You often hear how important it is to be screened for cancer, whether it’s getting a mammogram or colonoscopy. But when it comes to ovarian cancer, there’s no screening available—and that can be a scary realization for women.

In the United States, ovarian cancer is the deadliest gynecologic cancer and the fifth-leading cause of cancer-related death in women. The reasons? It can’t be detected early through screening, and symptoms of ovarian cancer are vague. This means that by the time of diagnosis, ovarian cancer is in advanced stages.

“It’s almost like going zero to 100; there’s not really an in between when you can say, ‘I can capture this early,’” says Linda Van Le, MD, a gynecologic oncologist with UNC Gynecologic Oncology.

Knowing Family History Might Help You Prevent Ovarian Cancer

Here’s what you can do: Know your family history, especially if you have family members who have or had cancer. Although most cases of ovarian cancer are sporadic, meaning there’s no family history of ovarian cancer, heredity can play a role.

“Do you have a history of breast or ovarian cancer in your family? If you do, then have a discussion with your physician about whether you need genetic counseling,” Dr. Van Le says.

If genetic testing reveals a mutation in a woman’s BRCA1 or BRCA2 genes, which indicates a heightened risk of ovarian cancer, she should probably undergo surgery, Dr. Van Le says. In the case of ovarian cancer, risk-reducing surgery includes the removal of both ovaries and the fallopian tubes. Talk to your doctor to create an action plan that’s right for you.

“Probably the only way to prevent ovarian cancer is undergoing risk-reducing surgery when the mutation is identified,” Dr. Van Le says. “These are the patients we can really help.”

Understanding the Signs and Symptoms of Ovarian Cancer

The early warning signs of ovarian cancer can be subtle and might mimic other illnesses, including those related to gastrointestinal issues and menstruation.

“As ovarian cancer develops, not much is detectable because the ovary is so small,” Dr. Van Le says. “But as the cancer grows exponentially and more organs become involved, then symptoms become really apparent.”

The most common warning signs of ovarian cancer are:

  • Bloating
  • Pelvic and abdominal pain
  • Difficulty eating or feeling full quickly

However, the following could also be symptoms of ovarian cancer:

  • Urinary incontinence such as urgency (always feeling like you have to go) or frequency (having to go often)
  • Fatigue
  • Back pain
  • Gastrointestinal issues such as heartburn and constipation
  • Menstrual changes
  • Pain during sex

Because ovarian cancer symptoms can be vague, it can be hard to know when to go to the doctor. A key indication that something more serious is happening is that the symptoms are persistent and abnormal, meaning they’re more painful or occur more often.

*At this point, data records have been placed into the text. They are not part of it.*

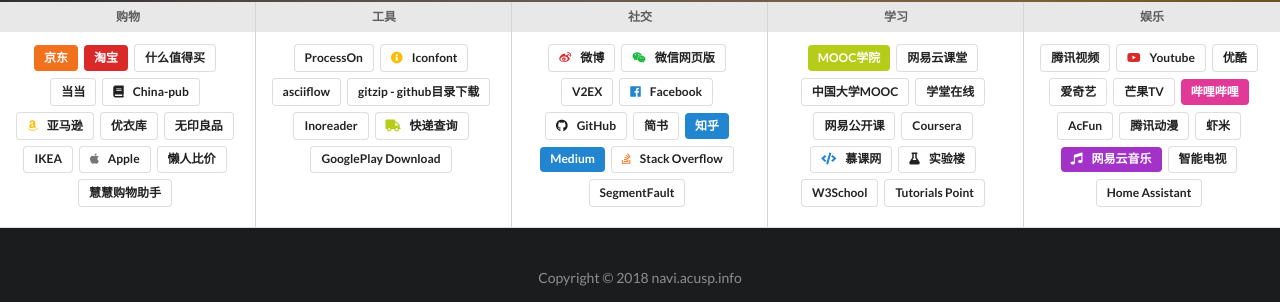
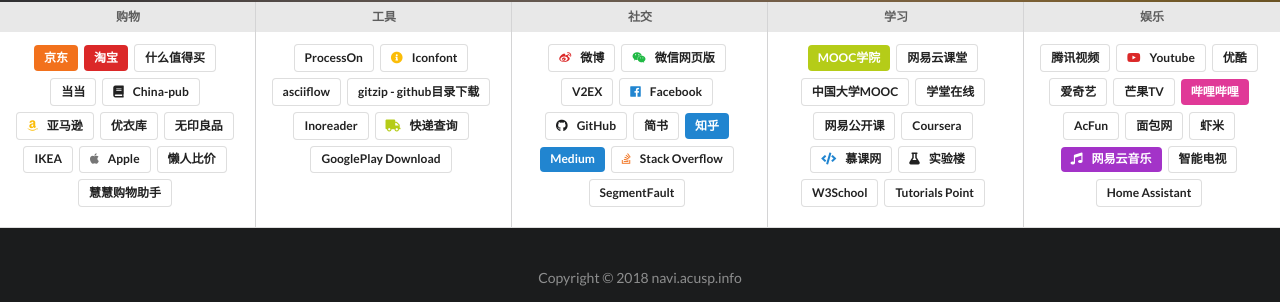
Before and after one commit to acusp/AC-Navi, a Jekyll site: the page built from index.html, in a window 1280 px wide. Shown: the part 657-959 px from the top of the page. Built offline with Jekyll 4.4.1, drawn with Linux system fonts in a browser that asks for light colours; comment, search, counter and statistics services are not loaded.

Commit message:
Add miaobao99 link

```diff
--- a/_data/home_links.yml
+++ b/_data/home_links.yml
@@ -211,9 +211,9 @@
       style: basic
       url: http://www.acfun.tv/
 
-    - name: 腾讯动漫
+    - name: 面包网
       style: basic
-      url: http://ac.qq.com/
+      url: https://www.mianbao99.com/
 
     - name: 虾米
       style: basic
```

“When you get to the point where you have a big tummy and bloating and can’t eat … there is not much to be confused about,” Dr. Van Le says. “What I typically see is that a patient is fine and then—boom. All of the sudden, they feel awful. That’s when the cancer has already gotten to a critical mass.”

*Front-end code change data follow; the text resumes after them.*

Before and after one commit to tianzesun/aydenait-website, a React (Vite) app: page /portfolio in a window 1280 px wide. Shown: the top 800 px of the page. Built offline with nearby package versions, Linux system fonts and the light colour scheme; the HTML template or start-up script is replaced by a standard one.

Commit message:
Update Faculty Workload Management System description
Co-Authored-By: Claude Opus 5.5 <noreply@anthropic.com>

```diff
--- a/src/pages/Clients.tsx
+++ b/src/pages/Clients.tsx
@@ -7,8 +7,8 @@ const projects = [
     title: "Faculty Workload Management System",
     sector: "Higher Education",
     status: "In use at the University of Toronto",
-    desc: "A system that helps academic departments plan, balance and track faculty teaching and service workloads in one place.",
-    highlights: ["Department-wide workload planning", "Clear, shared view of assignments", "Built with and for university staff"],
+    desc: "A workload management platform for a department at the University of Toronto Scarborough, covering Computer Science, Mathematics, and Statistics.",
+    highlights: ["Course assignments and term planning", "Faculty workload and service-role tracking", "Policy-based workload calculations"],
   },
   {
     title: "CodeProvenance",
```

Treatment of Ovarian Cancer May Vary Depending on Age

So what happens once ovarian cancer is diagnosed?

“There is usually surgery,” Dr. Van Le says. “We can operate right away, or we can operate after giving some chemotherapy.”

Because ovarian cancer tends to be a postmenopausal disease, a hysterectomy is usually performed to take out the uterus. Cancerous ovaries and fallopian tubes are also removed. “Any piece of cancer we find, we should take out,” Dr. Van Le says.

If you’re experiencing symptoms that you think could be related to ovarian cancer, remember there are a host of other conditions that could be to blame. Talk to your doctor about the best next steps for you.

If you need a doctor, find one near you. You can also learn more about treatment available at UNC Gynecologic Oncology, with clinic locations in Chapel Hill, Raleigh and Greensboro.